Workers are briefed at the beginning of their shift on the newest censoring instructions sent by clients, which the clients themselves receive from government censors. Workers then must answer about 10 questions designed to test their memory. The results of the exam affect the workers’ pay.
One question on a recent Friday: Which one of the following names is the daughter of Li Peng, China’s former premier? The correct answer is Li Xiaolin, a longtime target of online ridicule for her expensive fashion taste and for being one of many children of senior officials who come into high positions or wealth.
That’s a relatively easy one. A tougher test is parsing the roundabout ways that China’s internet users evade stringent censorship to talk about current affairs.
Take, for example, a Hong Kong news site’s 2017 commentary that compared the six Chinese leaders since Mao Zedong to emperors during the Han dynasty. Some Chinese users started using the emperors’ names when referring to the leaders. Beyondsoft’s workers have to know which emperor’s name is associated with which leader.
Then there are the photos of an empty chair. They refer to Mr. Liu, the Nobel laureate, who wasn’t allowed to leave China to attend the award ceremony and was represented by an empty chair. References to George Orwell’s novel “1984” are also forbidden.
Beyondsoft’s software trawls through web pages and marks potentially offensive words in different colors. If a page is full of color-coded words, it usually requires a closer look, according to the executives. If there are only one or two, it’s pretty safe to let it pass.
According to Beyondsoft’s website, its content monitoring service, called Rainbow Shield, has compiled over 100,000 basic sensitive words and over three million derivative words. Politically sensitive words make up one-third of the total, followed by words related to pornography, prostitution, gambling and knives.
Workers like Mr. Li make $ 350 to $ 500 a month, about average pay in Chengdu. Each worker is expected to review 1,000 to 2,000 articles during a shift. Articles uploaded to the news app must be approved or rejected within an hour. Unlike Foxconn workers, they don’t work much overtime because longer hours could hurt accuracy, said Mr. Yang, the executive.
It’s easy to make mistakes. One article about Peng Liyuan, China’s first lady, mistakenly used the photo of a famous singer rumored to be linked to another leader. It was caught by someone else before it went out, Mr. Yang said.
Mr. Li, the young censor, said the worst mistakes were almost all related to senior leaders.
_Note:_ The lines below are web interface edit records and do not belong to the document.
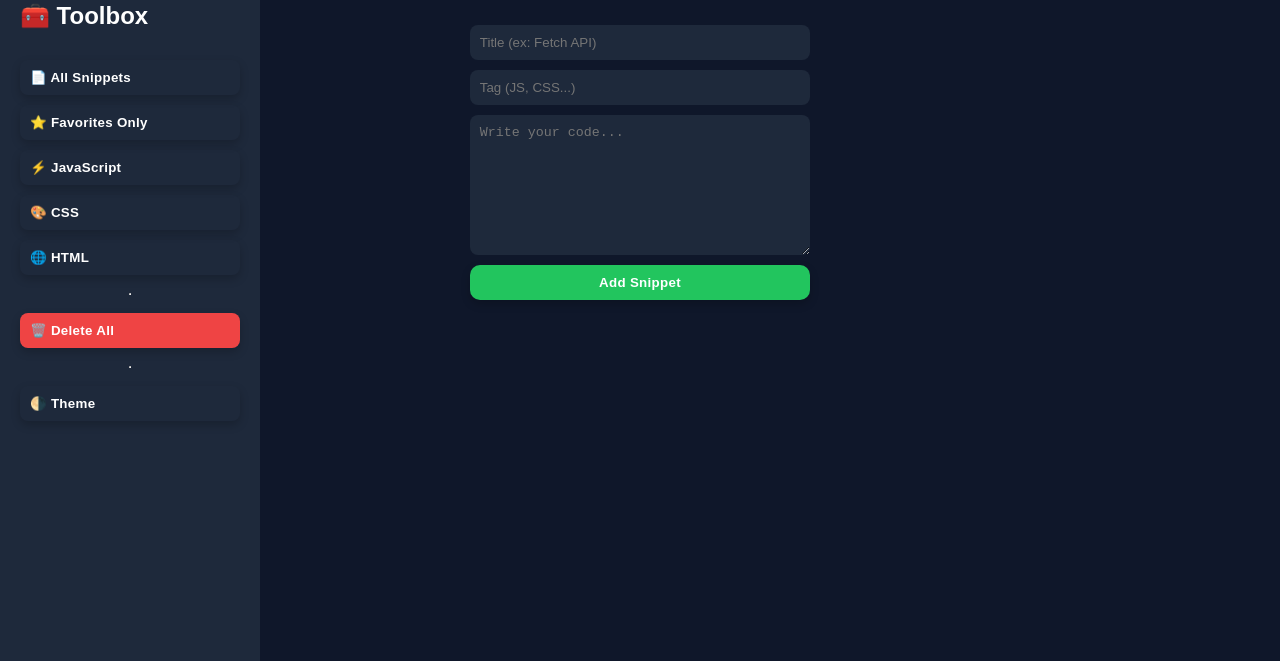
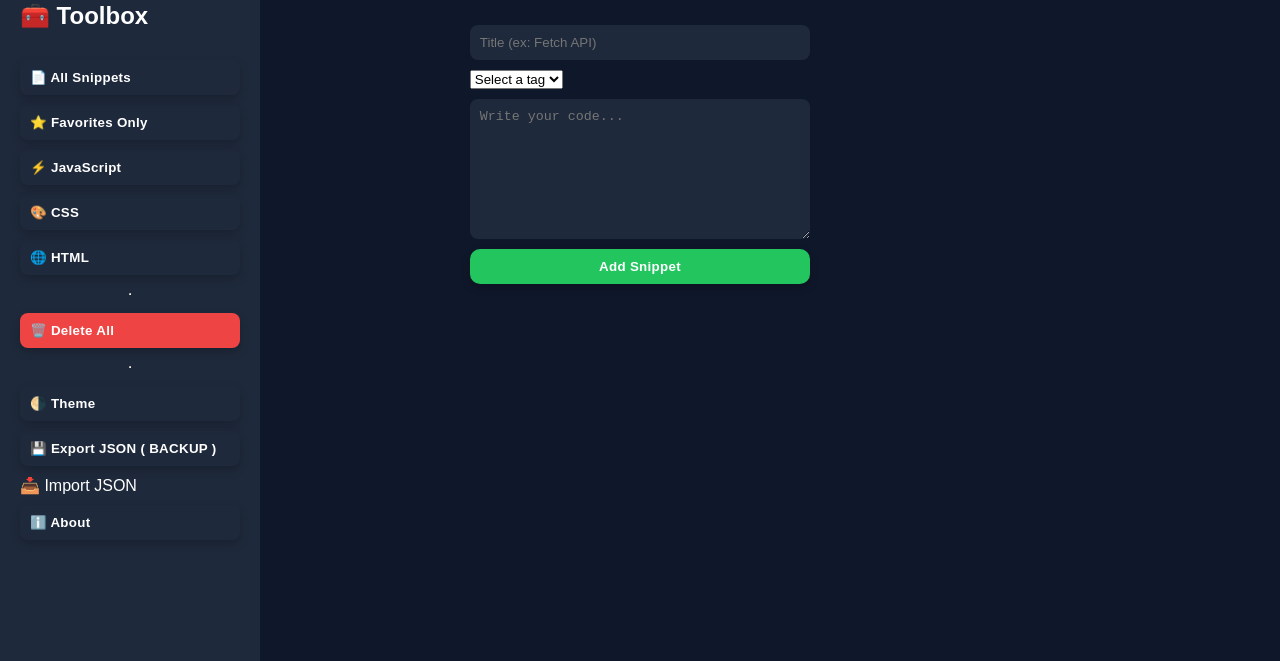
Before and after one commit to Skwizzz/snippetVault, a plain HTML site: page index.html in a window 1280 px wide. Shown: the part 139-800 px from the top of the page. Drawn offline with nearby package versions, Linux system fonts and the light colour scheme.

Commit message:
Update index.html

```diff
--- a/index.html
+++ b/index.html
@@ -14,6 +14,7 @@
     </div>
 <script src="https://cdnjs.cloudflare.com/ajax/libs/prism/1.29.0/prism.min.js"></script>
 <script src="https://cdnjs.cloudflare.com/ajax/libs/prism/1.29.0/components/prism-javascript.min.js"></script>
+<script src="https://cdn.jsdelivr.net/pyodide/v0.25.0/full/pyodide.js"></script>
 <div class="sidebar" id="sidebar">
     <div id="quoteBox" class="quote-box"></div>
     <h2>🧰 Toolbox</h2>
@@ -31,7 +32,21 @@
     <hr>
 
     <button onclick="toggleTheme()">🌗 Theme</button>
+    <button onclick="exportSnippets()">
+    💾 Export JSON ( BACKUP )
+    </button>
+    <label for="importFile" class="file-btn">
+    📥 Import JSON
+</label>
 
+<input
+    type="file"
+    id="importFile"
+    accept=".json"
+    onchange="importSnippets(event)"
+    hidden
+>
+<button onclick="goAbout()">ℹ️ About</button>
 </div>
 <div class="container">
     <input id="search" placeholder="Search snippets..." oninput="render()">
@@ -40,7 +55,15 @@
     <div class="form">
 
         <input id="title" placeholder="Title (ex: Fetch API)">
-        <input id="tag" placeholder="Tag (JS, CSS...)">
+        <div class="tag-wrapper js">
+        <select id="tag" onchange="updateTagStyle(this)">
+        <option value="">Select a tag</option>
+        <option value="js">JavaScript</option>
+        <option value="css">CSS</option>
+        <option value="html">HTML</option>
+        <option value="python">Python</option>
+        </select>
+        </div>
 
         <textarea id="code" placeholder="Write your code..."></textarea>
 
```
He once missed a tiny photo of Mr. Xi on a website not on the whitelist because he was tired. He still kicks himself for it.
When asked whether he had shared with family and friends what he learned at work, such as the Tiananmen crackdown, Mr. Li vehemently said no.
“This information is not for people outside to know,” he said. “Once many people know about it, it could generate rumors.”
But the crackdown was history. It wasn’t a rumor. How would he reconcile that?
“For certain things,” he said, “one just has to obey the rules.”